Web page revision data

──────

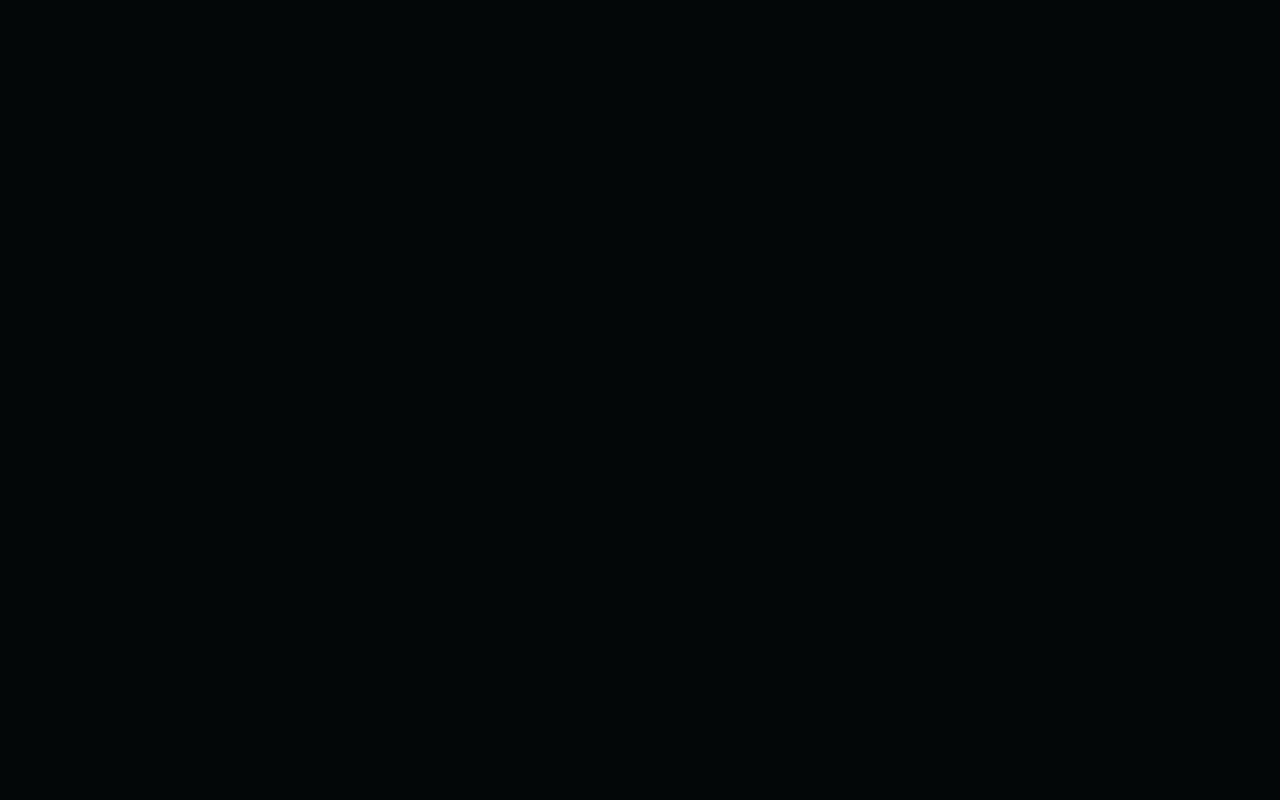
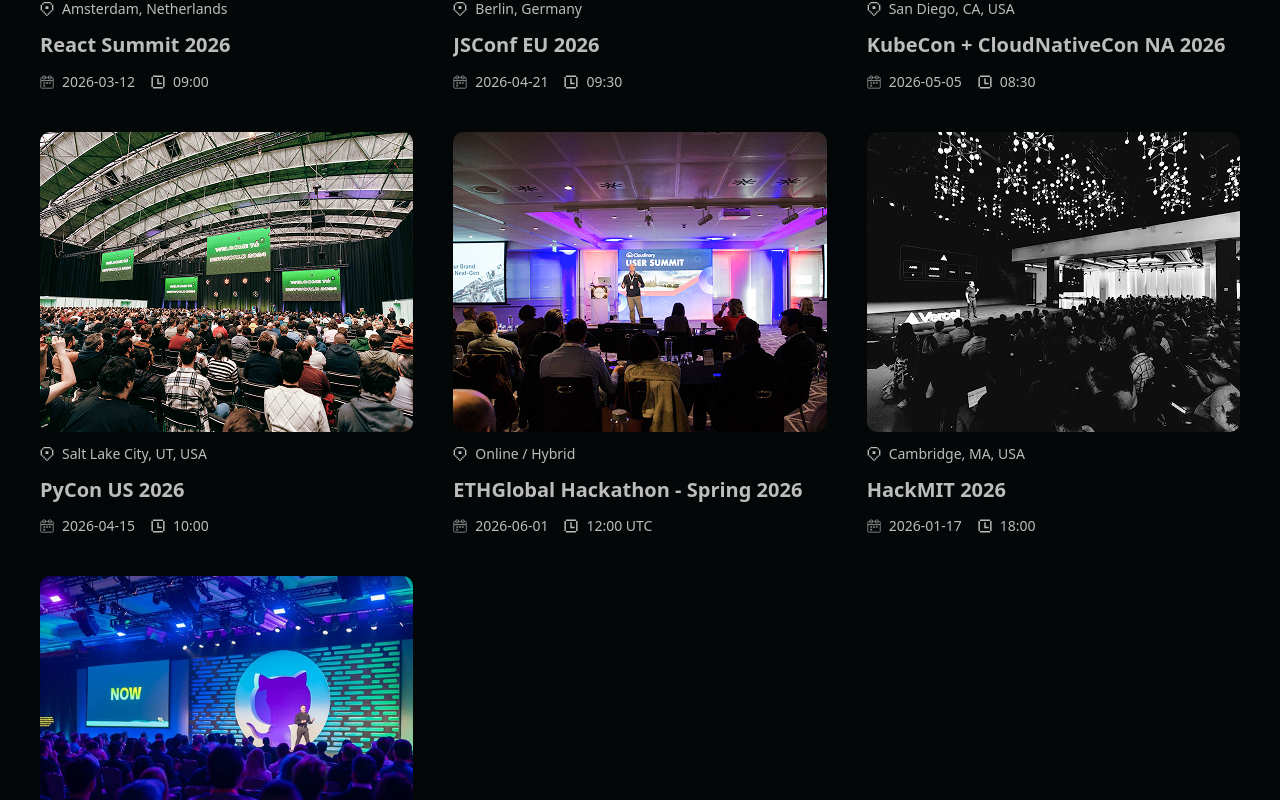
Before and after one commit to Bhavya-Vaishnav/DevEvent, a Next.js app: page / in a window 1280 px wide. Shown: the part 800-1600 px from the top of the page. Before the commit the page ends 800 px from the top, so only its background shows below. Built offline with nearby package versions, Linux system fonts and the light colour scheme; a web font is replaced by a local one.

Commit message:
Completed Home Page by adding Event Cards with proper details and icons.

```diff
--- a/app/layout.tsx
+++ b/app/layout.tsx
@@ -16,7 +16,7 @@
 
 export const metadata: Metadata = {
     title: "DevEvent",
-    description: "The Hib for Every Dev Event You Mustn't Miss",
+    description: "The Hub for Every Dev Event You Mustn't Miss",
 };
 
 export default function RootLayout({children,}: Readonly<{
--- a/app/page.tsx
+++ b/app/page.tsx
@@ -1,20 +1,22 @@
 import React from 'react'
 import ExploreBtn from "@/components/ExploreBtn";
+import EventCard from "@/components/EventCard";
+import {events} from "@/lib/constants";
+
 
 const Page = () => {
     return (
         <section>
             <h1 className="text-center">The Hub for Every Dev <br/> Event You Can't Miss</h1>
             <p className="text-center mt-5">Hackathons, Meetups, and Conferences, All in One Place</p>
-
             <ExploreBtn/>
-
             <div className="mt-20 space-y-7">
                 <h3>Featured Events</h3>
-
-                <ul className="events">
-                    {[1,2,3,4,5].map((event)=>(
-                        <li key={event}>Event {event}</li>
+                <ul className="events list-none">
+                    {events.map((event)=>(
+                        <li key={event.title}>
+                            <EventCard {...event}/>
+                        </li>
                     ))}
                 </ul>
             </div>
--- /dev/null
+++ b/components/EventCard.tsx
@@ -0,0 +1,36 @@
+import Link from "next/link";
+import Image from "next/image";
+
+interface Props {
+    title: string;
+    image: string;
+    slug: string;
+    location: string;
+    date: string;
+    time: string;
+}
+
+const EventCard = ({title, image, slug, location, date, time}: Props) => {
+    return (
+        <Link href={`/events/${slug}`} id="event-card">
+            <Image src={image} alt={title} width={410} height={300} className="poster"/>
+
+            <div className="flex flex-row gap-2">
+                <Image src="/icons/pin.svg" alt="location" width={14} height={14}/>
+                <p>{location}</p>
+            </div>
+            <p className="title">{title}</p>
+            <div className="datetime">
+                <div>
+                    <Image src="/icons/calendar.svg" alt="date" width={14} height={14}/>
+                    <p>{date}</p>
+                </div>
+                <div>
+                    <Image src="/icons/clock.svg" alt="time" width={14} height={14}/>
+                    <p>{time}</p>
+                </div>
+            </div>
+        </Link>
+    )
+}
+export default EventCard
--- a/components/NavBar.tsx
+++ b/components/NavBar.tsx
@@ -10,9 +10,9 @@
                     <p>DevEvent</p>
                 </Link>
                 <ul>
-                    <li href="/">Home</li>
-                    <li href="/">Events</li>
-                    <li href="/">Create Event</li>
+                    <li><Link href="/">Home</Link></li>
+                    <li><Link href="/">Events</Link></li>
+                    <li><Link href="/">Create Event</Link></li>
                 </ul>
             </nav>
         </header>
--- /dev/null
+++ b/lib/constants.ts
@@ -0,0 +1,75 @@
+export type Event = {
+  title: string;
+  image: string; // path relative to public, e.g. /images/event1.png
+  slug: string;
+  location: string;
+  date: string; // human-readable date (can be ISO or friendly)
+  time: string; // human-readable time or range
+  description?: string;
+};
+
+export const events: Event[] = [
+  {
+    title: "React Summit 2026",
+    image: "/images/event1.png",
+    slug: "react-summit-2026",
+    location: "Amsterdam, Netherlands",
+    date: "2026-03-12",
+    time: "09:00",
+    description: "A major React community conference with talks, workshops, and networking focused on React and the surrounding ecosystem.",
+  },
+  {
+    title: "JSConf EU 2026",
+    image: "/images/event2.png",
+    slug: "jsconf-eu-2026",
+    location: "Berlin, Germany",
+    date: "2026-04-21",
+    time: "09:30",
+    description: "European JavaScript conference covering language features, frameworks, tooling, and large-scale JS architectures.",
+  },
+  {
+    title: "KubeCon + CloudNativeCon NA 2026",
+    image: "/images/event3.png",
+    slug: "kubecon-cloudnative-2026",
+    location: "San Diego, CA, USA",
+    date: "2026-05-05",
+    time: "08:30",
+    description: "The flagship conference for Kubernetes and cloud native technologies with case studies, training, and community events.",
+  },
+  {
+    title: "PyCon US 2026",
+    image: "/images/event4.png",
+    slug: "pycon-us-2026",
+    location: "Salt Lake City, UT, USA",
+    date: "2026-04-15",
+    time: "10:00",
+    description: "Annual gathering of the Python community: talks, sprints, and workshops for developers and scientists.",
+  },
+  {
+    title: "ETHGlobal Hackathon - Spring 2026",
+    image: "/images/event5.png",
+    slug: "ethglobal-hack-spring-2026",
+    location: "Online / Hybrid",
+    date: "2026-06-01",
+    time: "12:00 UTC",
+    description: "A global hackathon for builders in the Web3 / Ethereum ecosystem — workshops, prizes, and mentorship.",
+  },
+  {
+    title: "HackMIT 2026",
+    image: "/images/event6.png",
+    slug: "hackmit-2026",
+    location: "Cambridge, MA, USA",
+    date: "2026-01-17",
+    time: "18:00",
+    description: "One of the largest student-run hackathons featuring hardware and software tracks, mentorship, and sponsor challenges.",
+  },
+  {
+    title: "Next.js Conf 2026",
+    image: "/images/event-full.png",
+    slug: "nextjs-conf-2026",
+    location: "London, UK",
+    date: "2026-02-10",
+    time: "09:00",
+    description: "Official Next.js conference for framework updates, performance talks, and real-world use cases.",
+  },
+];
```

──────

◆ Prompt: Search the data for the string "ecosystem" and copy out every line where it is found.

◆ Exercise output:
+    description: "A major React community conference with talks, workshops, and networking focused on React and the surrounding ecosystem.",
+    description: "A global hackathon for builders in the Web3 / Ethereum ecosystem — workshops, prizes, and mentorship.",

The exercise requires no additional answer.